▶ **WORK REQUIRED**
What is the number of lines in the entries that contain "scss"? Reply with that number only.

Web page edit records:

━━━━

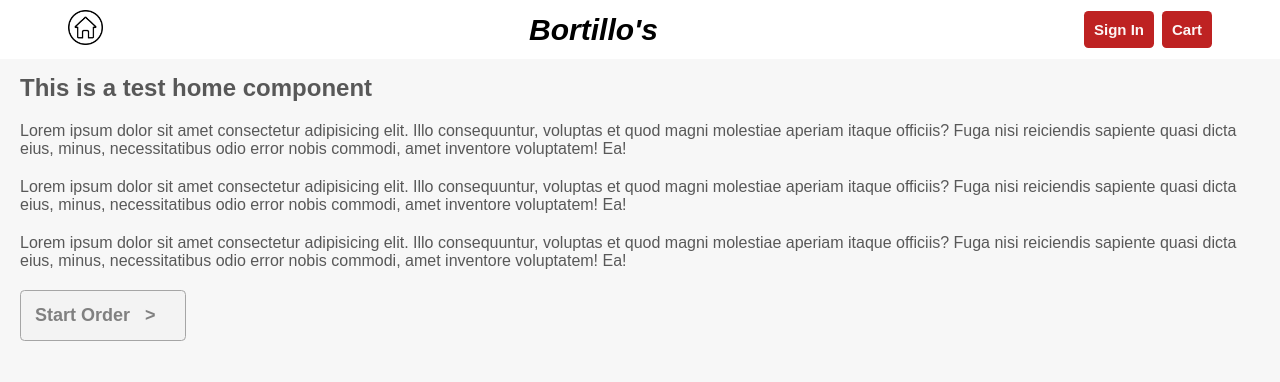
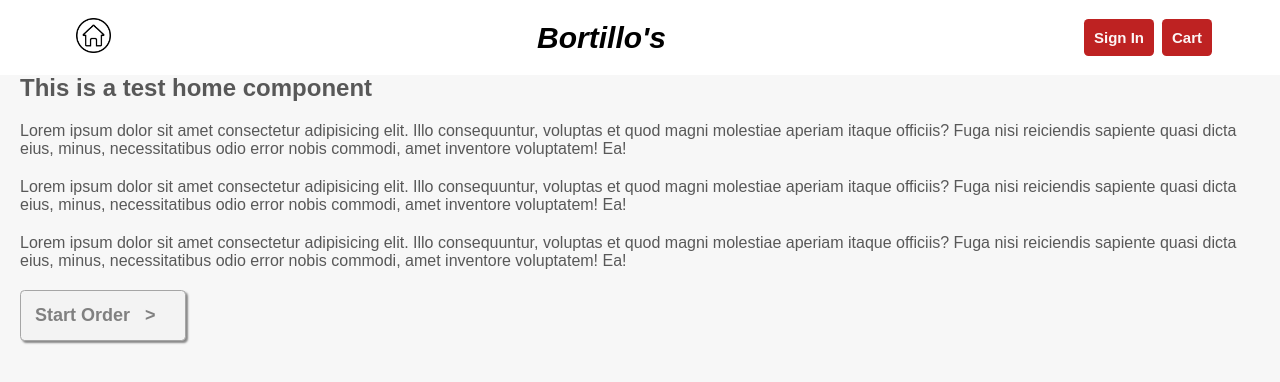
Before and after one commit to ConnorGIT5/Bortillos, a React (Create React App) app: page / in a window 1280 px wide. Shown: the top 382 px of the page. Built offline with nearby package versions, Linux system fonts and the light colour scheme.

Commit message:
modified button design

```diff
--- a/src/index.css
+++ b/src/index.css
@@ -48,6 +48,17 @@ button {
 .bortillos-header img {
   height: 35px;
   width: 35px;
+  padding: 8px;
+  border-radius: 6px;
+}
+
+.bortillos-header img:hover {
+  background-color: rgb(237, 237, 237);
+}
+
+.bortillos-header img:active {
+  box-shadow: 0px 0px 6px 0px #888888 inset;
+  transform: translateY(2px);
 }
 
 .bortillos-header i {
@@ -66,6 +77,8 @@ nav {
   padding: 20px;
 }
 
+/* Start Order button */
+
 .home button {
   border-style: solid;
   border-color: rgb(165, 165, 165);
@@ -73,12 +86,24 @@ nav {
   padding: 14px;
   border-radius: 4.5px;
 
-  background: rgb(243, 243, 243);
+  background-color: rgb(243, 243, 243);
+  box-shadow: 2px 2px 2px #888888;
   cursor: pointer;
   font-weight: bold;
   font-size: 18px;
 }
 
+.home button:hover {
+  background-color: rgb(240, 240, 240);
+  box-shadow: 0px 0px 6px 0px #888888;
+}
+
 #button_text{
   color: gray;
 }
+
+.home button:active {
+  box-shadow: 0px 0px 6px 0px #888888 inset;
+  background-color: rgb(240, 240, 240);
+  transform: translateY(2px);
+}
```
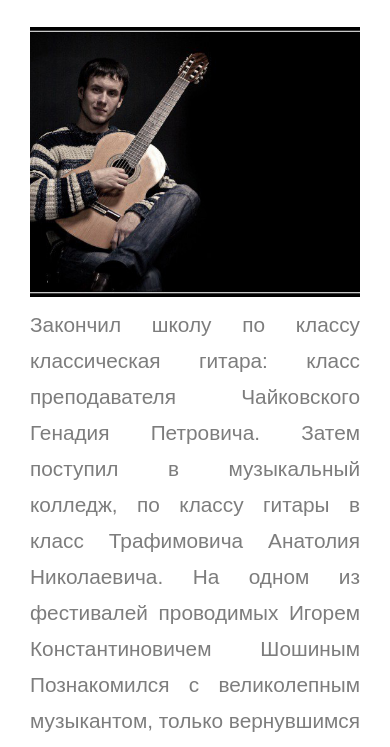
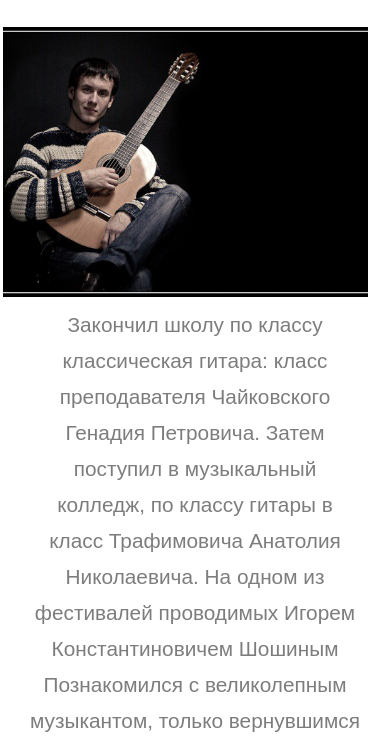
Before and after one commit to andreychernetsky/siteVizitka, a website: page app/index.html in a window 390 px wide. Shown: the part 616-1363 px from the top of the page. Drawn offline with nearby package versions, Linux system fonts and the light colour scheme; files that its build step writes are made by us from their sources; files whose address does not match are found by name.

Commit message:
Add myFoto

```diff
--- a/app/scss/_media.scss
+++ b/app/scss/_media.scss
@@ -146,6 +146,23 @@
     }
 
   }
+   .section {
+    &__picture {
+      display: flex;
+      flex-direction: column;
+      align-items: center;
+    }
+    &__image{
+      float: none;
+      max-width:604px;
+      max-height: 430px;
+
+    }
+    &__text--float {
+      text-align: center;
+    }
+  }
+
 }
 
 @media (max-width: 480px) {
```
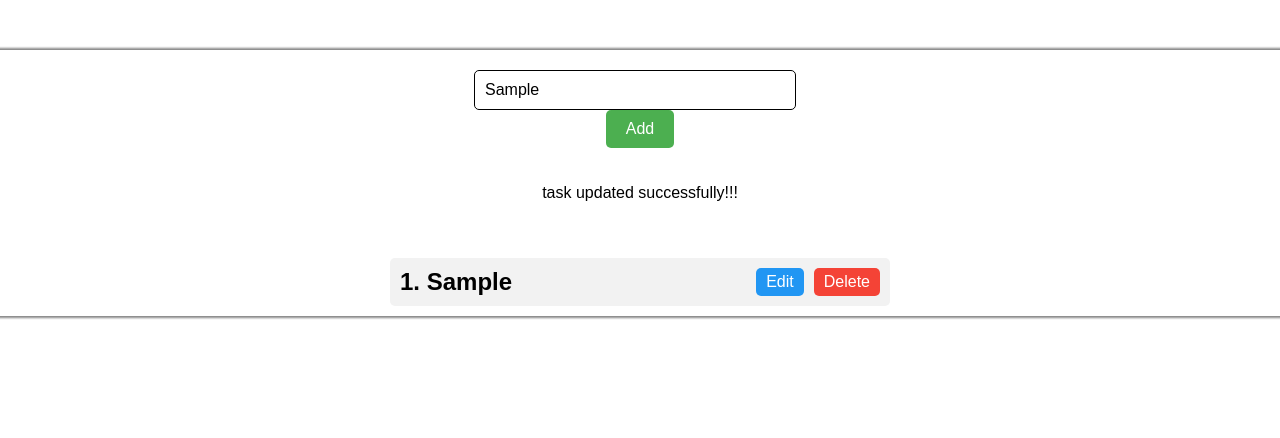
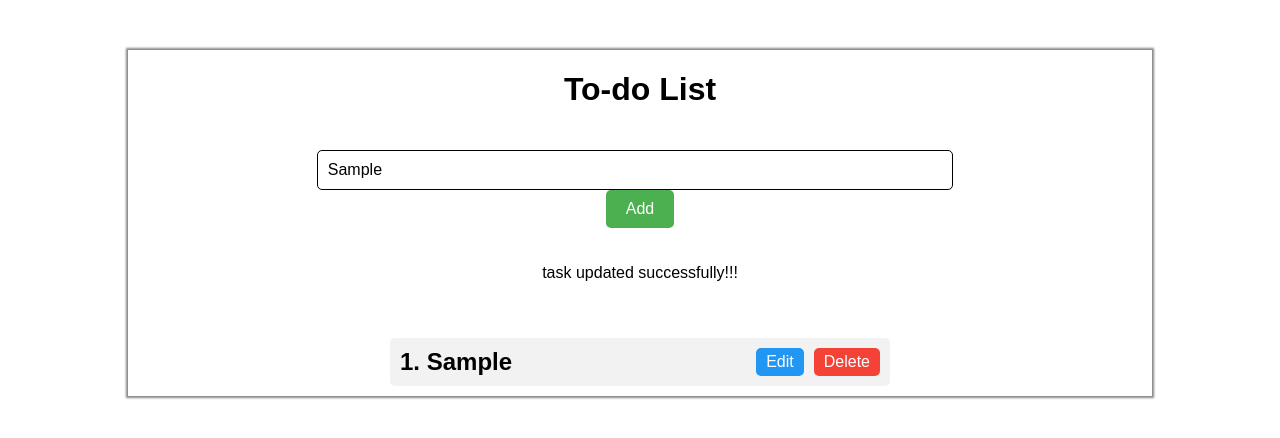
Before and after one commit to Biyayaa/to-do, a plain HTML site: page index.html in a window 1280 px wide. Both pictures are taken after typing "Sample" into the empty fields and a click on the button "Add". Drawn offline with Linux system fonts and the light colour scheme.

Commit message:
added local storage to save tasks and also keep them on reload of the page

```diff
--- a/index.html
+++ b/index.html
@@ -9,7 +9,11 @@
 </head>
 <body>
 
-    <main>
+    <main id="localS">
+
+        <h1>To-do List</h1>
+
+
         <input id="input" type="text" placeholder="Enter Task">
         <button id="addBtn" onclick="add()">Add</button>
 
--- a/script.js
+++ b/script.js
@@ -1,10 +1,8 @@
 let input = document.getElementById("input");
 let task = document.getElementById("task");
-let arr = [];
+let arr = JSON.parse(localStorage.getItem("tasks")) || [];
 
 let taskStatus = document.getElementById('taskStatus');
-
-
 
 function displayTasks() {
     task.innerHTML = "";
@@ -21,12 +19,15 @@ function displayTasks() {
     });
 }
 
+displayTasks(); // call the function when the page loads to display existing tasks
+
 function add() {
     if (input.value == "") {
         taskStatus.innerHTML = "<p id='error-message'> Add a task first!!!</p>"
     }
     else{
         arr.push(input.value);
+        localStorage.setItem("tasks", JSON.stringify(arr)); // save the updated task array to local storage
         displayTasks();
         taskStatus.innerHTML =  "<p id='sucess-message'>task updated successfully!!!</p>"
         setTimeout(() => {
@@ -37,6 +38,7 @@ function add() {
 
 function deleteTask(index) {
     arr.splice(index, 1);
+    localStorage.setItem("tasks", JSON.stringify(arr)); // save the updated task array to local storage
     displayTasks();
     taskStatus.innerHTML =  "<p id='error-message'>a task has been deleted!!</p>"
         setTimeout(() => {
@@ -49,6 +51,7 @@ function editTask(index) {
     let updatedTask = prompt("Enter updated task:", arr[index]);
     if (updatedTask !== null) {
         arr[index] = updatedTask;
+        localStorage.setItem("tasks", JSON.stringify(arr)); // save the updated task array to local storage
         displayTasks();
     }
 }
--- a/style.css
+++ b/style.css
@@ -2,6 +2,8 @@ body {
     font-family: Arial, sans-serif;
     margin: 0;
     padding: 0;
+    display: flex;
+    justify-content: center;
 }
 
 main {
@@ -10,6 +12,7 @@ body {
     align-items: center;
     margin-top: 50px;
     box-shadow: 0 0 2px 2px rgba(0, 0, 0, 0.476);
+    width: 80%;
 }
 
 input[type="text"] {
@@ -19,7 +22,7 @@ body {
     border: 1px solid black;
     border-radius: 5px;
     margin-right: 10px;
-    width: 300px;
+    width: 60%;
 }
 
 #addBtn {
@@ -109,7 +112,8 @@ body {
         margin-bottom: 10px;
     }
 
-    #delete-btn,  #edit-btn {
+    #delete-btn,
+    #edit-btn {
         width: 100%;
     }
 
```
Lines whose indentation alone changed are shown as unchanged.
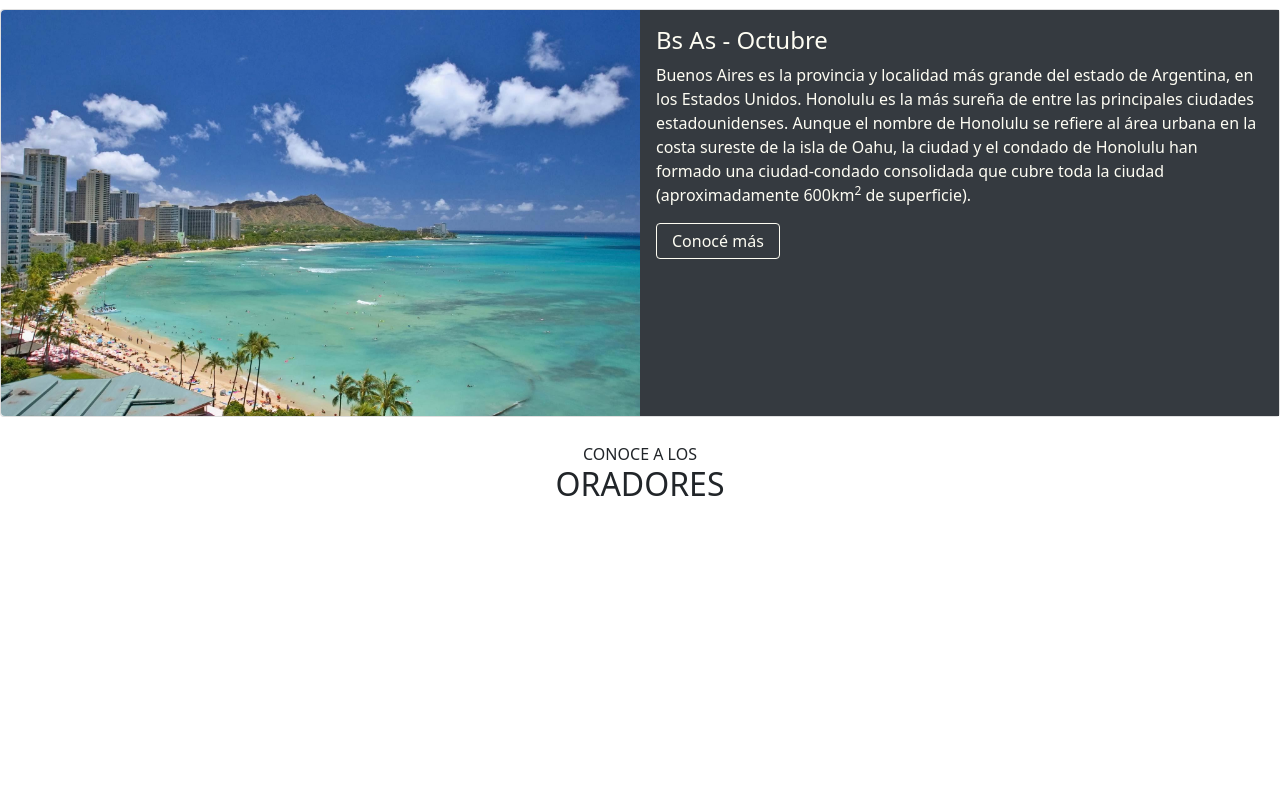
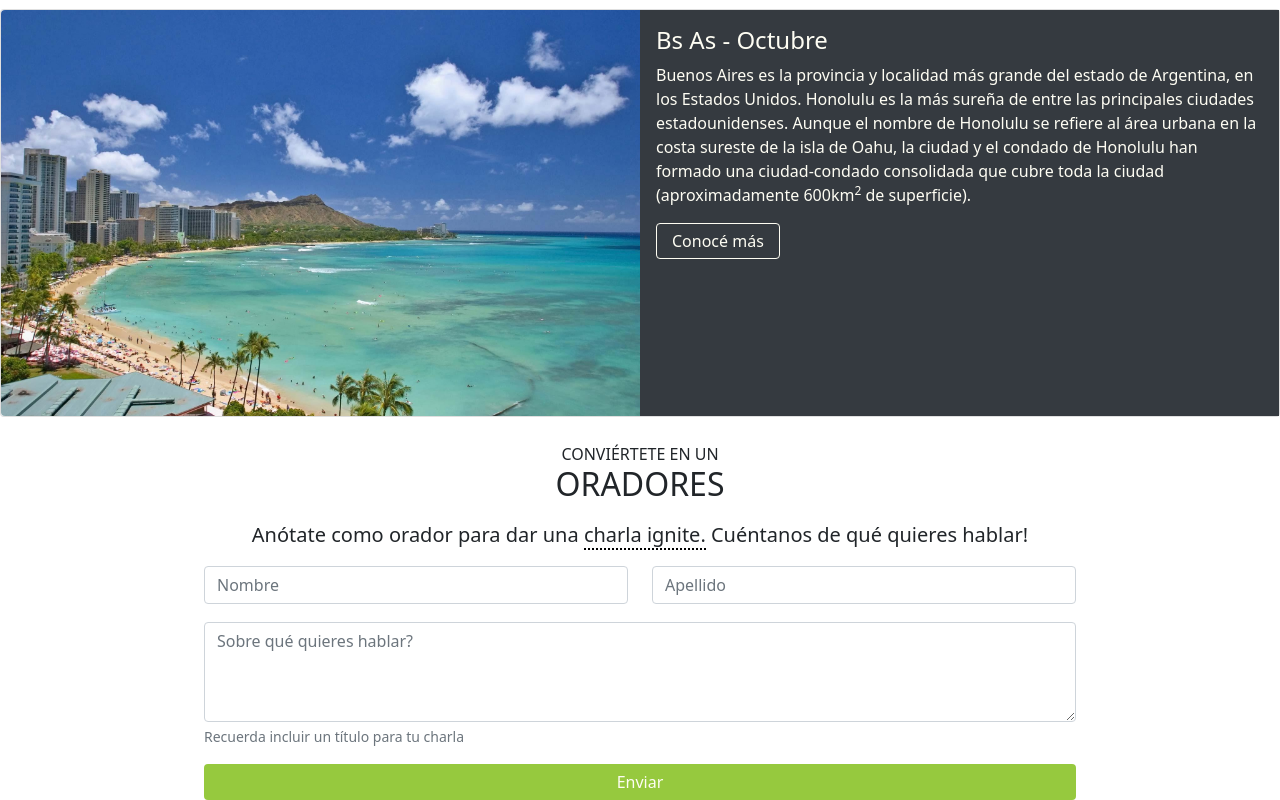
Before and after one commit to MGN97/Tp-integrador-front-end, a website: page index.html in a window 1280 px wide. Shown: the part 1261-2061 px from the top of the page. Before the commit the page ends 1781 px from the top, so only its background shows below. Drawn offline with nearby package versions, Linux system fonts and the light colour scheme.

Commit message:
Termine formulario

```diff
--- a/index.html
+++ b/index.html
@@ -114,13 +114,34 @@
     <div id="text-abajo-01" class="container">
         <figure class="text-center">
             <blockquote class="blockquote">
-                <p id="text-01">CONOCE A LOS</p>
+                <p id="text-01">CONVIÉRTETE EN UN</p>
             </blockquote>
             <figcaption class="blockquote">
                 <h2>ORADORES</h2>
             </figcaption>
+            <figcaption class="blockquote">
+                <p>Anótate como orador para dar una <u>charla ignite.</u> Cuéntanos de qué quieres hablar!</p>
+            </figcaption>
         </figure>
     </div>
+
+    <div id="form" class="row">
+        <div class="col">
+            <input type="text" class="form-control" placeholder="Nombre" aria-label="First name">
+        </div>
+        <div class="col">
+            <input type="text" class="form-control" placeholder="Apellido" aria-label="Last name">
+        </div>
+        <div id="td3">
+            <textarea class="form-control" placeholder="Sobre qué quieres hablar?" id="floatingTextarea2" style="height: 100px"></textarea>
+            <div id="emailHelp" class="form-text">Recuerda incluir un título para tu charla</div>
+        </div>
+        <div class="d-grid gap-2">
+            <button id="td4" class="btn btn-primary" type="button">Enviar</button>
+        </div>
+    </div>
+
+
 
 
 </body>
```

━━━━

▶ **OUTPUT FOR THIS EXERCISE**
2